-------- Source data
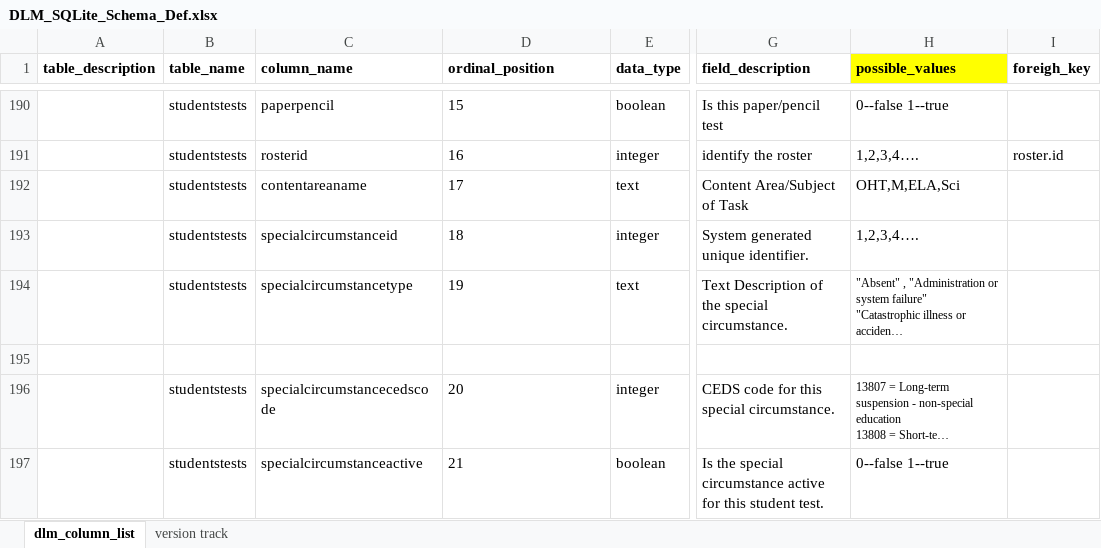
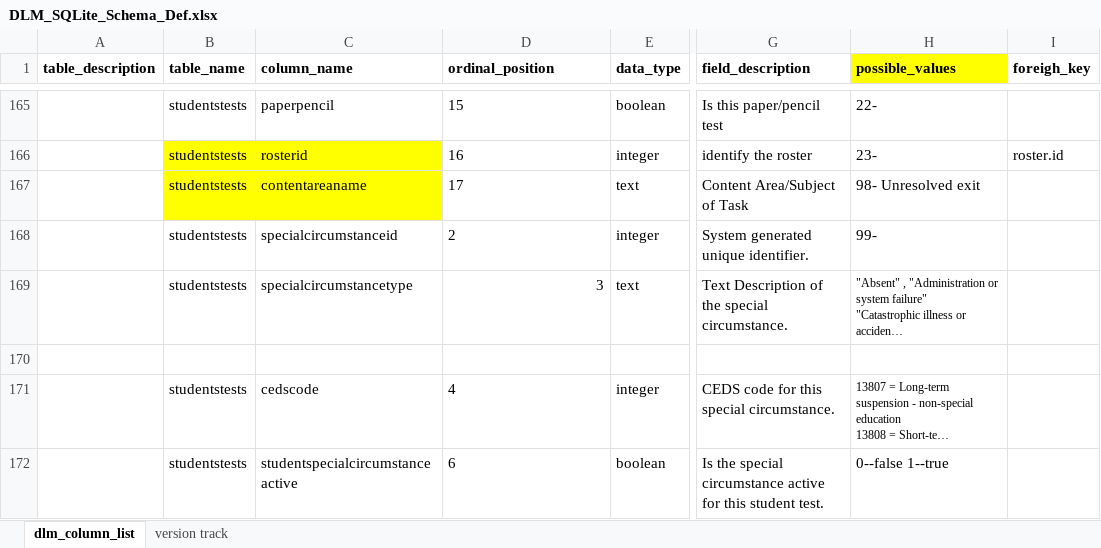
Before and after one commit to p300g611/PostgresDB, an Excel workbook: dba-master/data_support/db/rally_requests/DLM_SQLite_Schema_Def.xlsx, sheet dlm_column_list, drawn as a sheet; only a part is shown, gaps mark what is left out; long unchanged cells end in …; values as stored, in another font and other column widths than the file's, no borders; addresses are those after the commit; the diff covers the shown part only; the diff names each change by its address in the sheet, - before the commit and + after, or states it on an @@ line.

```diff
--- a/dba-master/data_support/db/rally_requests/DLM_SQLite_Schema_Def.xlsx (sheet dlm_column_list)
+++ b/dba-master/data_support/db/rally_requests/DLM_SQLite_Schema_Def.xlsx (sheet dlm_column_list)
-H165 (possible_values): 0--false 1--true
+H165 (possible_values): 22-
-B166:C167 fill: none
+B166:C167 fill: #FFFF00
-H166 (possible_values): 1,2,3,4….
+H166 (possible_values): 23-
-H167 (possible_values): OHT,M,ELA,Sci
+H167 (possible_values): 98- Unresolved exit
-D168 (ordinal_position): 18
+D168 (ordinal_position): 2
-H168 (possible_values): 1,2,3,4….
+H168 (possible_values): 99-
-D169 (ordinal_position): 19
+D169 (ordinal_position): 3
-D169 alignment: left
+D169 alignment: right
-C171 (column_name): specialcircumstancecedscode
+C171 (column_name): cedscode
-D171 (ordinal_position): 20
+D171 (ordinal_position): 4
-C172 (column_name): specialcircumstanceactive
+C172 (column_name): studentspecialcircumstanceactive
-D172 (ordinal_position): 21
+D172 (ordinal_position): 6
```
Also changed, not shown: 37 removed rows and 36 edited cells elsewhere in this sheet, sheet version track, 16 other files.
----------------
_Task directions_
Print every entry exactly; omit the pictures.

_Output_
Before and after one commit to p300g611/PostgresDB, an Excel workbook: dba-master/data_support/db/rally_requests/DLM_SQLite_Schema_Def.xlsx, sheet dlm_column_list, drawn as a sheet; only a part is shown, gaps mark what is left out; long unchanged cells end in …; values as stored, in another font and other column widths than the file's, no borders; addresses are those after the commit; the diff covers the shown part only; the diff names each change by its address in the sheet, - before the commit and + after, or states it on an @@ line.

```diff
--- a/dba-master/data_support/db/rally_requests/DLM_SQLite_Schema_Def.xlsx (sheet dlm_column_list)
+++ b/dba-master/data_support/db/rally_requests/DLM_SQLite_Schema_Def.xlsx (sheet dlm_column_list)
-H165 (possible_values): 0--false 1--true
+H165 (possible_values): 22-
-B166:C167 fill: none
+B166:C167 fill: #FFFF00
-H166 (possible_values): 1,2,3,4….
+H166 (possible_values): 23-
-H167 (possible_values): OHT,M,ELA,Sci
+H167 (possible_values): 98- Unresolved exit
-D168 (ordinal_position): 18
+D168 (ordinal_position): 2
-H168 (possible_values): 1,2,3,4….
+H168 (possible_values): 99-
-D169 (ordinal_position): 19
+D169 (ordinal_position): 3
-D169 alignment: left
+D169 alignment: right
-C171 (column_name): specialcircumstancecedscode
+C171 (column_name): cedscode
-D171 (ordinal_position): 20
+D171 (ordinal_position): 4
-C172 (column_name): specialcircumstanceactive
+C172 (column_name): studentspecialcircumstanceactive
-D172 (ordinal_position): 21
+D172 (ordinal_position): 6
```
Also changed, not shown: 37 removed rows and 36 edited cells elsewhere in this sheet, sheet version track, 16 other files.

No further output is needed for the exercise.